_Assigned task_
Give the records again exactly as written. Leave out the pictures.

Segment Open

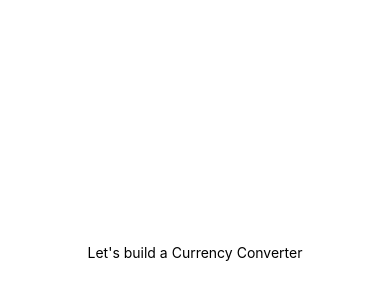
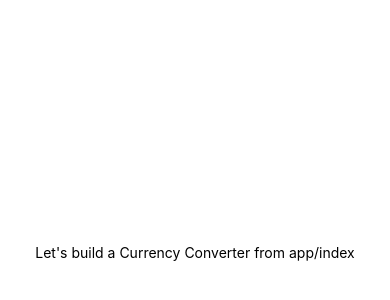
Before and after one commit to brodwen83/simple-currency-converter, a React Native app: screen / in a window 390 px wide. Shown: the part 170-470 px from the top of the page. Built offline with nearby package versions, Linux system fonts and the light colour scheme.

Commit message:
linters configuration

```diff
--- a/App.js
+++ b/App.js
@@ -1,19 +1,3 @@
-import React from "react";
-import { StyleSheet, Text, View } from "react-native";
+import App from './app/index';
 
-export default function App() {
-  return (
-    <View style={styles.container}>
-      <Text>Let's build a Currency Converter</Text>
-    </View>
-  );
-}
-
-const styles = StyleSheet.create({
-  container: {
-    flex: 1,
-    backgroundColor: "#fff",
-    alignItems: "center",
-    justifyContent: "center"
-  }
-});
+export default App;
--- /dev/null
+++ b/app/index.js
@@ -0,0 +1,19 @@
+import React from 'react';
+import { StyleSheet, Text, View } from 'react-native';
+
+const styles = StyleSheet.create({
+  container: {
+    flex: 1,
+    backgroundColor: '#fff',
+    alignItems: 'center',
+    justifyContent: 'center',
+  },
+});
+
+export default function App() {
+  return (
+    <View style={styles.container}>
+      <Text>Let's build a Currency Converter from app/index</Text>
+    </View>
+  );
+}
```
Also changed, not shown: package.json (+32 -2 lines), .eslintrc.json (added), .prettierrc.yml (added), app/screens/CurrencyList.js (added), app/screens/Home.js (added), 1 other file (tests, documents, lock files or other folders).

Segment Closed

_Solution for this problem_
Before and after one commit to brodwen83/simple-currency-converter, a React Native app: screen / in a window 390 px wide. Shown: the part 170-470 px from the top of the page. Built offline with nearby package versions, Linux system fonts and the light colour scheme.

Commit message:
linters configuration

```diff
--- a/App.js
+++ b/App.js
@@ -1,19 +1,3 @@
-import React from "react";
-import { StyleSheet, Text, View } from "react-native";
+import App from './app/index';
 
-export default function App() {
-  return (
-    <View style={styles.container}>
-      <Text>Let's build a Currency Converter</Text>
-    </View>
-  );
-}
-
-const styles = StyleSheet.create({
-  container: {
-    flex: 1,
-    backgroundColor: "#fff",
-    alignItems: "center",
-    justifyContent: "center"
-  }
-});
+export default App;
--- /dev/null
+++ b/app/index.js
@@ -0,0 +1,19 @@
+import React from 'react';
+import { StyleSheet, Text, View } from 'react-native';
+
+const styles = StyleSheet.create({
+  container: {
+    flex: 1,
+    backgroundColor: '#fff',
+    alignItems: 'center',
+    justifyContent: 'center',
+  },
+});
+
+export default function App() {
+  return (
+    <View style={styles.container}>
+      <Text>Let's build a Currency Converter from app/index</Text>
+    </View>
+  );
+}
```
Also changed, not shown: package.json (+32 -2 lines), .eslintrc.json (added), .prettierrc.yml (added), app/screens/CurrencyList.js (added), app/screens/Home.js (added), 1 other file (tests, documents, lock files or other folders).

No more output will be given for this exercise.